Blue Water Bay has been a well-known restaurant for about 30 years. But it's only been open since February.
A fire claimed this longtime Melrose landmark on Oct. 28, 2001. It took 15 months for Byron Terwillegar and his father, Clyde, to rebuild it, but Blue Water Bay re-opened on Feb. 13.
It was worth the wait.
The dining room, paneled in cypress, is eclectically comfortable with stained glass, white linen and high-backed leather arm chairs (procured from the now-defunct Heritage Club in Gainesville). The menu is wide-ranging, featuring fresh fish, seafood, steaks and a couple of Cajun-Creole entrées for good measure. The wine list is surprisingly good, too.
It all adds up to quite a treat, one the people of Melrose and visitors to Lake Santa Fe should embrace. You'll feel comfortable dressed up, or down, with children or without.
Everything, from the herb garden growing in front, to appetizers, entrees and desserts, is a little out of the ordinary. That's what makes Blue Water Bay worth the 25-minute trip from downtown Gainesville.
Among the appetizers, it's hard to find a loser. The portobello mushrooms stuffed with sautéed crayfish tails (and sometimes asparagus, too) are hard to beat ($9.95), and for lovers of escargot, the "baker's dozen" sautéed with wine, mushrooms and roasted garlic are a cut above the usual ($7.95). Portobello pommes frites (fried potatoes) and a mango and brie quesadilla with herb salsa ($7.95 each) sound good, too.
I was astonished by the most unusual entree on the menu: crawfish etouffee served over rice pilaf ($15.95). I tried it on the server's recommendation and was pleasantly surprised. It was everything etouffee should be - a thick, spicy stew of crayfish and vegetables made flavorful by an earthy, dark roux. Beware, though, the menu says it's mild, but ours was fairly spicy.
Blue Water Bay serves great fried shrimp. They are luscious, lightly breaded and quickly fried ($12.95). Or try the BWB Combo, a char-grilled sirloin and fried shrimp ($15.95) or fried oysters ($14.95).
The restaurant has a popular (and gigantic) seafood platter, broiled or fried. The $25.95 version will serve two easily, and the $39.95 version will satisfy most parties of four. On Friday and Saturday nights, there is a seafood buffet.

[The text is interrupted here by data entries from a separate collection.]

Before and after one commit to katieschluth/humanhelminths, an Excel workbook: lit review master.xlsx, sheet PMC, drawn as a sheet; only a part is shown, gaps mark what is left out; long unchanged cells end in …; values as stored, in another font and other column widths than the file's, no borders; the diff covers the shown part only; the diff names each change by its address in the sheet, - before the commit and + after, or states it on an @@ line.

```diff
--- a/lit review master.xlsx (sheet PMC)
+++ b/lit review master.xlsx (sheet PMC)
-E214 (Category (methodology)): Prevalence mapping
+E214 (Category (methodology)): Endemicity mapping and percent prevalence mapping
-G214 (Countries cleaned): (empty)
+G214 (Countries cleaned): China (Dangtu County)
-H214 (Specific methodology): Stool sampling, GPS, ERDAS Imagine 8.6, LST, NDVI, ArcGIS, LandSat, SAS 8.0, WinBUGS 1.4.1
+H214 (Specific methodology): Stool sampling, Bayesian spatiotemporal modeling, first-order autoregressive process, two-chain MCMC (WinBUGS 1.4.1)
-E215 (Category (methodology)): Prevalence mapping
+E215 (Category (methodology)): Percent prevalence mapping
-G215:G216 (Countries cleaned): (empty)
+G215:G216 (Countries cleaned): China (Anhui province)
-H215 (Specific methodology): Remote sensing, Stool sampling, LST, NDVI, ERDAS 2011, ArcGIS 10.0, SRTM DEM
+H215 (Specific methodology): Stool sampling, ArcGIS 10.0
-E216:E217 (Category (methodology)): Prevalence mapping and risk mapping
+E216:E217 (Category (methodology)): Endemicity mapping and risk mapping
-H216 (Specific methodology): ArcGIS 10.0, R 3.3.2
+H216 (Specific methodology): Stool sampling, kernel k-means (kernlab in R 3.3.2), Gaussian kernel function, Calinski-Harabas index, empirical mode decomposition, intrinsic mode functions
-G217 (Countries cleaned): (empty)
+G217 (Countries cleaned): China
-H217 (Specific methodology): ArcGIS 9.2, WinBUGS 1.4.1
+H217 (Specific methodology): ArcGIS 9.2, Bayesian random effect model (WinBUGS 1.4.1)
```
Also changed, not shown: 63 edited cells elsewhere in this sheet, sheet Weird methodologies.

Entree prices range from $12.95 to around $22. Each is served with a good house salad and choice of baked potato French fries, red or black beans and rice or herb pasta.

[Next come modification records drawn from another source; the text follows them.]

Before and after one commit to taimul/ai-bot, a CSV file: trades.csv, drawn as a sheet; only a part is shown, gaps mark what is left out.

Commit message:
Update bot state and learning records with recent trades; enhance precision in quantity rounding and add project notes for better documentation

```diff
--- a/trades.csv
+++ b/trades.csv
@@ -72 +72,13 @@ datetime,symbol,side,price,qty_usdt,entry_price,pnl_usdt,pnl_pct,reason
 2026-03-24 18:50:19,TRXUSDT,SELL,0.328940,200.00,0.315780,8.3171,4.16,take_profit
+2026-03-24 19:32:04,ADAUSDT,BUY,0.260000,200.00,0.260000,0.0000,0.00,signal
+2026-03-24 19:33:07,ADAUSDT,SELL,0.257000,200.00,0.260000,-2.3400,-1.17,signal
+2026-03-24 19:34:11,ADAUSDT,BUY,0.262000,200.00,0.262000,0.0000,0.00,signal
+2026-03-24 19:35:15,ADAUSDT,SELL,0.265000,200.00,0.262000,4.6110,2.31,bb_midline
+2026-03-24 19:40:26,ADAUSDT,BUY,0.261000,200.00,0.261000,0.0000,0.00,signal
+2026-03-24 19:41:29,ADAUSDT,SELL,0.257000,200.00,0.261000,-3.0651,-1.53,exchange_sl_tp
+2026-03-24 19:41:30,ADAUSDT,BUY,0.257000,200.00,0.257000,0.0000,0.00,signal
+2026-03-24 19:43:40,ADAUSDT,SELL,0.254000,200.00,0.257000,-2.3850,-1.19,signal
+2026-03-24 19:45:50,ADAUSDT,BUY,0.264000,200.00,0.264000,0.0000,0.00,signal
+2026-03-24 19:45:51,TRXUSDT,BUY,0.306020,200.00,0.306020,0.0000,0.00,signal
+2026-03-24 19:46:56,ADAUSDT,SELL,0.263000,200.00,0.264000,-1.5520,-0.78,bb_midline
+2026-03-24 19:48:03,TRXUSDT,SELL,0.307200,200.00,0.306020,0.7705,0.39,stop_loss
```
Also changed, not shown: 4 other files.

Don't miss dessert. There are only three on the menu - Key lime pie, carrot cake and brownies ($3.95 each) - but you won't go wrong. And if you're lucky, there might be some sour orange pie on hand.

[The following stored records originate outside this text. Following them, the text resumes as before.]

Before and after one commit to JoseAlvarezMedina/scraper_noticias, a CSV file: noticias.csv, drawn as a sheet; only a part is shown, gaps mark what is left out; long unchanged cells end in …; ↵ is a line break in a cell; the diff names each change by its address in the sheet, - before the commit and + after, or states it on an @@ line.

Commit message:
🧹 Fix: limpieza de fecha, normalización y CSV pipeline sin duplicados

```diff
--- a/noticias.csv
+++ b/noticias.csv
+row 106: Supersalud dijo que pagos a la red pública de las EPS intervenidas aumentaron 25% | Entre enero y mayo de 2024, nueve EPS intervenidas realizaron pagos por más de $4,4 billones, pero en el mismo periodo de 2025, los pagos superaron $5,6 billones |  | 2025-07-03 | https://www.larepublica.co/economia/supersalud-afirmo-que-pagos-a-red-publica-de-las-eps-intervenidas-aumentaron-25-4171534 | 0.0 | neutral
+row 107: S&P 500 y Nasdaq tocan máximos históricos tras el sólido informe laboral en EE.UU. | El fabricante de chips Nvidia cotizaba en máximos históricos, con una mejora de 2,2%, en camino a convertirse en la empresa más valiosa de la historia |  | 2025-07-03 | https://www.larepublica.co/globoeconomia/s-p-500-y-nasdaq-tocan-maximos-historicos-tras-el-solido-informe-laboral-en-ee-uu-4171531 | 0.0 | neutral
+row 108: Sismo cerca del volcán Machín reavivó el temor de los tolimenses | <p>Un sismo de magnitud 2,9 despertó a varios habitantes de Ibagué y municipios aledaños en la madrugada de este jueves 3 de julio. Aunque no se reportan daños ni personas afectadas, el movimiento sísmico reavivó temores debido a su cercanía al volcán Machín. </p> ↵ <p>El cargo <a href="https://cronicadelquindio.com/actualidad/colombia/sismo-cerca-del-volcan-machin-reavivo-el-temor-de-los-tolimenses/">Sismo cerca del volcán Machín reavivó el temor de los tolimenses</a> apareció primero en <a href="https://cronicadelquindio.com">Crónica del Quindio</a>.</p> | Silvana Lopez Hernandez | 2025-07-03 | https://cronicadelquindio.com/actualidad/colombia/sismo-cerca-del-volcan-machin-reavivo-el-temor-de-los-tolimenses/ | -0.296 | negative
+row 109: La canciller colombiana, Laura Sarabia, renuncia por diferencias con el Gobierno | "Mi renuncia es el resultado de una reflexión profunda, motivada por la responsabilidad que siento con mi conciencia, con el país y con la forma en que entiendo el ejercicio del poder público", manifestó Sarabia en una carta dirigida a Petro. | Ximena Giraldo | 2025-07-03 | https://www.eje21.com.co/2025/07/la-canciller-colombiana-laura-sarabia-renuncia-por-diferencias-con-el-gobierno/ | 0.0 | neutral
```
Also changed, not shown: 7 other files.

David Carlson has been writing about food, wine and restaurants for more than a decade. He can be reached at firstname.lastname@example.org.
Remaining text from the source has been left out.